I'm trying to think of good noir your son might enjoy (sans explicit sex!). Tough one. One that occurs to me is Gerard Donovan's "Sunless."

Some other books I think he'd enjoy (not all noir) are anything by Sherman Alexie, Daniel Weiss' "The Roaches Have No King," a novel by a guy who Vince and I shared the same agent--Bill Fitzhugh's, "Pest Control," and Linwood Barclay's "Too Close to Home," Stephan Jaramillo's "Going Postal," and he may enjoy my own "The Death of Tarpons," which has a 14-year-old protagonist and is about 85% autobiographical. There's a link on the site for it.

Hope this helps!

Anne Gallagher said...

Thanks for the review. Will definitely read this, if only for the MC's name -- gotta love a Gallagher.

Sharon K. Mayhew said...

Cort is lucky to have such a supportive friend. I wish him much luck with his novel and his goals to start his own publishing company. :)

Les, I'd like to thank you for signing a copy of HOOKED for me. My cp Lenny Lee (who is 11) asked you to sign it for me. Lenny is a special young man. I don't know how familiar you are with his story, but he has won the hearts of much of the writing blogging world. It was very special of you to sign the book and to send him a signed copy of Finding Your Voice. Thank you so very much.

Les Edgerton said...

You're right, Anne--you gotta love a Gallagher!

Sharon, welcome! Lenny is a special kind of guy, isn't he! Happy birthday. I see you live in Iowa. Over the past four years, I've spent a lot of time in Cedar Rapids while writing my baseball book on Perfect Game. I drive over from Ft. Wayne and I don't believe I've ever seen that much corn in all my life! We always have to stop at the "World's Biggest Truck Stop" on the way. There's a restaurant in Cedar Rapids we always stop at for breakfast and I've lived all over the country and they have the most amazing breakfasts I've ever eaten. Wish I could think of their name to give 'em a shout-out...

TerryLynnJohnson said...

just popping in from Susan's blog to say how much I liked your comment about the $5 book reports! Wonderful idea. Thank you for sharing that.

Les Edgerton said...

Thanks, Terry. I'd rather pay my kid money for reading than sitting on the couch playing Game Boy...

He was by far the best reader in every class he took in school and I know it was because we'd begun that when he was very young. I've still got his "book reports" like the one he did on Crime and Punishment when he was ten. What was cool was that he "got it" even at that young age.

Hope you come visit again!

Susan Fields said...

What an awesome review - this sounds like an excellent book and I loved the excerpts you included. I hope your friend is able to realize his dream and start his own press!

I really appreciated your comment on my blog about the book reports your son did. What an awesome idea! My 10-year-old loves to read, but my 13 and 14-year-olds used to but now about all they read is what's required for school and what we read together. I'm definitely going to have to take your advice! I especially liked that you gave him a list of books to choose from. I think a big part of the problem for my kids is just not knowing what to read. Thanks again for passing that on!

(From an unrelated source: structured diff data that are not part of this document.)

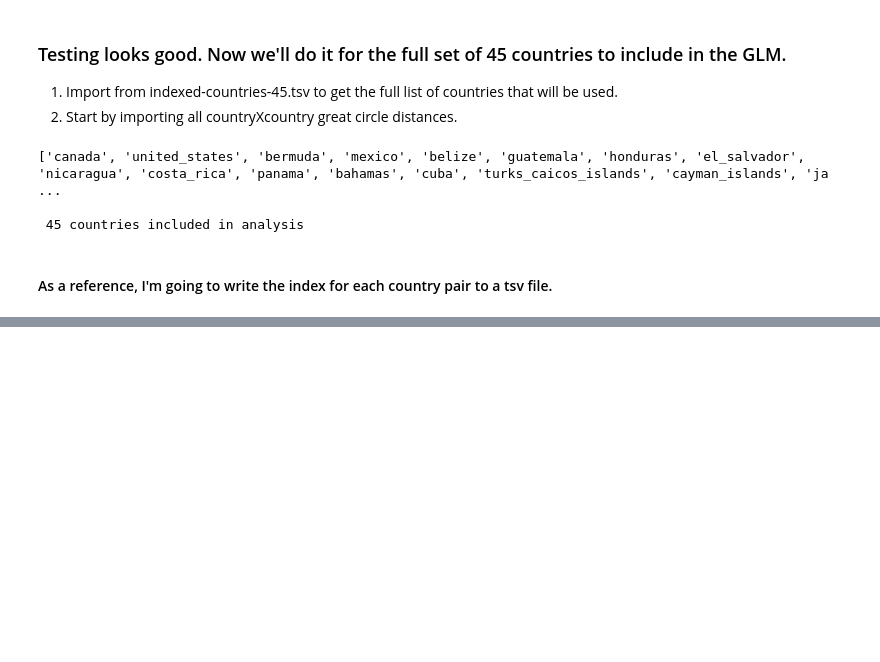
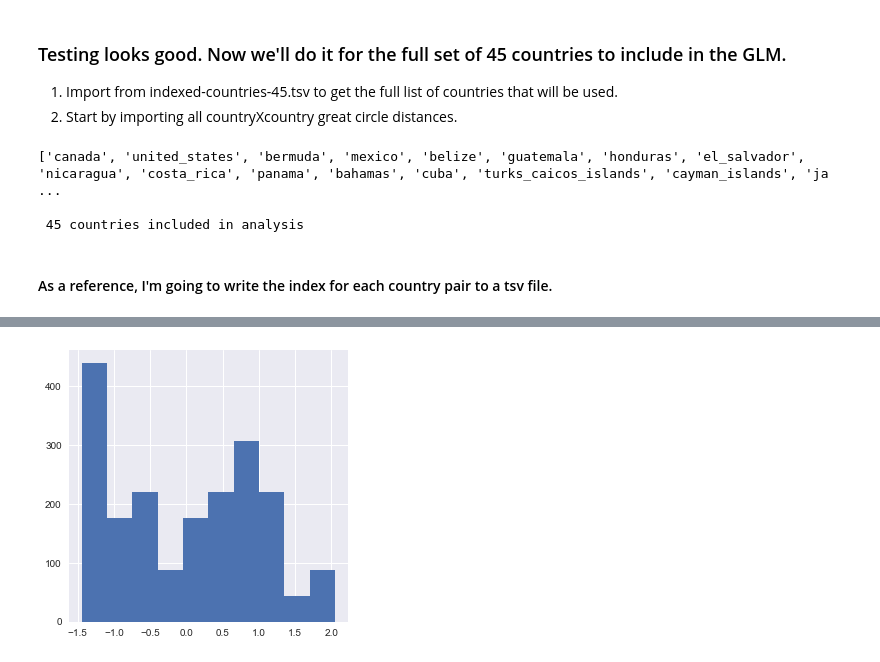
Before and after one commit to blab/zika-usvi, a Jupyter notebook: scripts/format-predictors-for-GLM.ipynb, the cells around one changed output, grey strips where cells are left out. Cells and saved outputs as stored; diff of their text form; code cells hidden in the pictures; blank space fills up the shorter version.

```diff
--- a/scripts/format-predictors-for-GLM.ipynb
+++ b/scripts/format-predictors-for-GLM.ipynb
@@ -254,0 +410,8 @@ with open('/Users/alliblk/Desktop/gitrepos/zika-usvi/data/predictors/transformed
+# %%
+fig,ax = plt.subplots(figsize=(5,5),facecolor='w')
+plt.xlabel = ('Minimum Hamming Distance')
+plt.ylabel = "Number of Simulations"
+plt.hist(destinPopSz_transformed)
+plt.show()
+# %% [output]
+[figure, added]
```
Also changed, not shown: parts of 43 cells of this notebook, 1 other file.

Les Edgerton said...

Thanks, Susan. Another thing I didn't mention is that I gave him a big list... and didn't tell him which ones to read. In other words, I didn't try to "guide him" by age-appropriate books or anything like that. Just let him decide what he wanted to read. I think sometimes we put limits on kids on things like that and many times they're kind of discouraged from reading beyond what they see as a "limit." I just didn't give him any. He began reading Borges among others, at an extremely young age and loved him. And, got him pretty well, too. My wife Mary coined a saying about a friend of ours years ago, when she said Jim "created ceilings to bump his head into." I never wanted to give Mike any ceilings to bump his head into.

As a result, he never read any Hardy Boys or any of that, and was reading Dostoevsky by the age of ten. And liked him.